The UK for example, has attracted a lot of attention as the government seems to believe it is time we start learning to live with the virus. Indeed, almost all measures were lifted on the 27th of January, with covid-passes and mask wearing not a legal requirement anymore, work from home orders lifted and self-isolation period reduced considerably. The government also hopes to lift the legal-requirement to isolate if you test positive by March. But, there has been a lot of criticism of these decisions, especially the final one, as people claim these to be extremely ableist and inconsiderate of the vulnerable part of population, who in a lot of cases cannot simply learn to live with a virus that is still potentially life-threatening to them. Many also questioned the timing of this as Boris Johnson announced the changed measures just as the government has been at the heart of many scandals as it was revealed the Prime Minister himself and other government officials and staff hosted and attended illegal social gatherings throughout several points of the pandemic, even at points when the rest of the country was in hard lockdown. Johnson ironically claimed it was time to “trust the British public” at a time where the British public certainly does not trust him.

Despite those claims though, many European countries are following in the Uk’s footsteps. Denmark, Norway, Switzerland and Sweden who decided notably to get rid of covid-passes in Sweden and Switzerland, restrictions on alcohol serving and numbers in a group allowed to mix in Norway even though some of those countries are still breaking case-rate records. France plans to lift a number of measures as well, with work from home no longer required either, clubs and concerts reopening mid-February and lifting of attendance limits in theatres and stadiums. However, wearing a mask indoors and the controversial COVID-pass are still required in the country, even though many European countries have chosen to get rid of this requirement. Italy and Ireland also seem to be following in similar footsteps.

The Netherlands however for example, still have very restrictive measures in place with bars and restaurants only having started reopening on the 26th of January. Germany, is another European country staying very cautious when it comes to lifting restrictions as mask-wearing remains mandatory and COVID-passes as well. In Belgium, most of the country is still in what is described as a red zone, zones in which mandatory work-from-home rules and limits on restaurants and bars are imposed. These rules are set to change later in February. Finally Austria is going one step further with mandatory vaccination going ahead and potential fines being put in place against people refusing to get vaccinated soon although restrictions on them accessing bars, shops and restaurants are set to be eased.

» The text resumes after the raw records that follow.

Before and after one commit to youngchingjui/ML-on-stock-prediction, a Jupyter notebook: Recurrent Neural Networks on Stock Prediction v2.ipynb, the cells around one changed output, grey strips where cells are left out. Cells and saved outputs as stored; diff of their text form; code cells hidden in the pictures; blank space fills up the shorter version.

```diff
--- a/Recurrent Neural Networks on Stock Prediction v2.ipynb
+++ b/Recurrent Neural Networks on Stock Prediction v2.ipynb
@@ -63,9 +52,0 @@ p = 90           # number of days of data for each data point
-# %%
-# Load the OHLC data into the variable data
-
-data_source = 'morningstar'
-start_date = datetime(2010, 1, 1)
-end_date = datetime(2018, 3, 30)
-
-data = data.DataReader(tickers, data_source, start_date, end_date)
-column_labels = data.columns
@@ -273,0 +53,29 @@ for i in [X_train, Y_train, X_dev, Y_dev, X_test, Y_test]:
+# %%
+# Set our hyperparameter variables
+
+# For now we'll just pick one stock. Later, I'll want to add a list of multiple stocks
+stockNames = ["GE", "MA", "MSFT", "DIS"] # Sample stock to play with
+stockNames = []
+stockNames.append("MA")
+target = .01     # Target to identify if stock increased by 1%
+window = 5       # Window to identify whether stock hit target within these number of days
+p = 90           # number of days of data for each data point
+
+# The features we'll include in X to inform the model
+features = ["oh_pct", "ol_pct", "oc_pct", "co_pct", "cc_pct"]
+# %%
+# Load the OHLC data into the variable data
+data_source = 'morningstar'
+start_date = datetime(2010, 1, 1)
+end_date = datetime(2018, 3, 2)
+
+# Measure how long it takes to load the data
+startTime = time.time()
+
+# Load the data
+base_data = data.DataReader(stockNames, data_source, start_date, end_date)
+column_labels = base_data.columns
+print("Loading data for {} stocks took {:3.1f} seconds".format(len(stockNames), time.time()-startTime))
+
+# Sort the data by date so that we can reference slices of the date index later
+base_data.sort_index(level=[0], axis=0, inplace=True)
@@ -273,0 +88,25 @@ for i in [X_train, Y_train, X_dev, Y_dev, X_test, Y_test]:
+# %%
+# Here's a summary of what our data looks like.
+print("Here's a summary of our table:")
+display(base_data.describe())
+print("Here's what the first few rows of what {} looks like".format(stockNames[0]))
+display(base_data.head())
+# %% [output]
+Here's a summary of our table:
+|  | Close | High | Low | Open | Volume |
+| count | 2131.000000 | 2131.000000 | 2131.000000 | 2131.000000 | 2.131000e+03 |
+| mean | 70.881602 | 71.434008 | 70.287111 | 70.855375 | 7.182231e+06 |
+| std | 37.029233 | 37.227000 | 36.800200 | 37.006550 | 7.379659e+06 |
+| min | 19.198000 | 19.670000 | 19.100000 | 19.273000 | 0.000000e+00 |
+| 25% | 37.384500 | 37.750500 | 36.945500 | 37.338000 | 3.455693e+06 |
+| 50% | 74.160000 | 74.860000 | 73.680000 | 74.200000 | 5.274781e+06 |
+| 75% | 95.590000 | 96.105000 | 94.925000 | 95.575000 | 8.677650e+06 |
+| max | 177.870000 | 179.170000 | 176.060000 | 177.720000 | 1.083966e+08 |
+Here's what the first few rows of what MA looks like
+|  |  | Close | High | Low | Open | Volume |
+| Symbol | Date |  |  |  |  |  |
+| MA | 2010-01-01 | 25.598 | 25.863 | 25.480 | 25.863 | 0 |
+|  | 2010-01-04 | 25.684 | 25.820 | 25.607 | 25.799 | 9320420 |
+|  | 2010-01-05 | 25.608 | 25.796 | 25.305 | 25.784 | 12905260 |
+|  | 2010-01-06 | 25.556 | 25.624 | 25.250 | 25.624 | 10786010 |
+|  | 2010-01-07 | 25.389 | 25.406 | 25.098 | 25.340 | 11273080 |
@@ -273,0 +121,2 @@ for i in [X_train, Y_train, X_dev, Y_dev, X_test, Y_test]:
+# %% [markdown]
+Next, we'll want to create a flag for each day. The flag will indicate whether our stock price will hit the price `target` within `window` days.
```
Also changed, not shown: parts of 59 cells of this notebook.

Moving to China, which due to their hosting of the 2022 Winter Olympics has had to open up the country a little bit more. But, the sanitary protocol still remains insanely strict: foreign spectators are barred from attending any of the events, with no tickets sold and only a minority of local spectators invited to attend. Travel to and from Beijing has been discouraged for the whole period , media, athletes and observers are in distinct bubbles, bubbles in which everyone must be fully vaccinated or spend 21 days in quarantine. Daily covid tests are imposed and mask wearing is compulsory everywhere, for everyone. Local support workers, including volunteers, cooks and drivers, are also part of those bubbles and wear full bodysuits topped with protective boots, gloves, goggles and face masks. They can have no physical contact with the outside world, including their loved ones. In general, travel to and from the country as well as in the country is still limited, hotel-quarantines of at least 2 weeks are still imposed, and within the country, rules are strict, with non-essential travel still banned and mask-wearing compulsory.

Many are questioning if learning to live with the virus is the best way to go, if vaccination should become compulsory or if it is fair to limit or sanction those that are not vaccinated. These are still very divisive questions that nobody has been able to bring an official right or wrong answer, although many governments around the world seem to be getting stricter with this.

Artist: Victoria Mavarez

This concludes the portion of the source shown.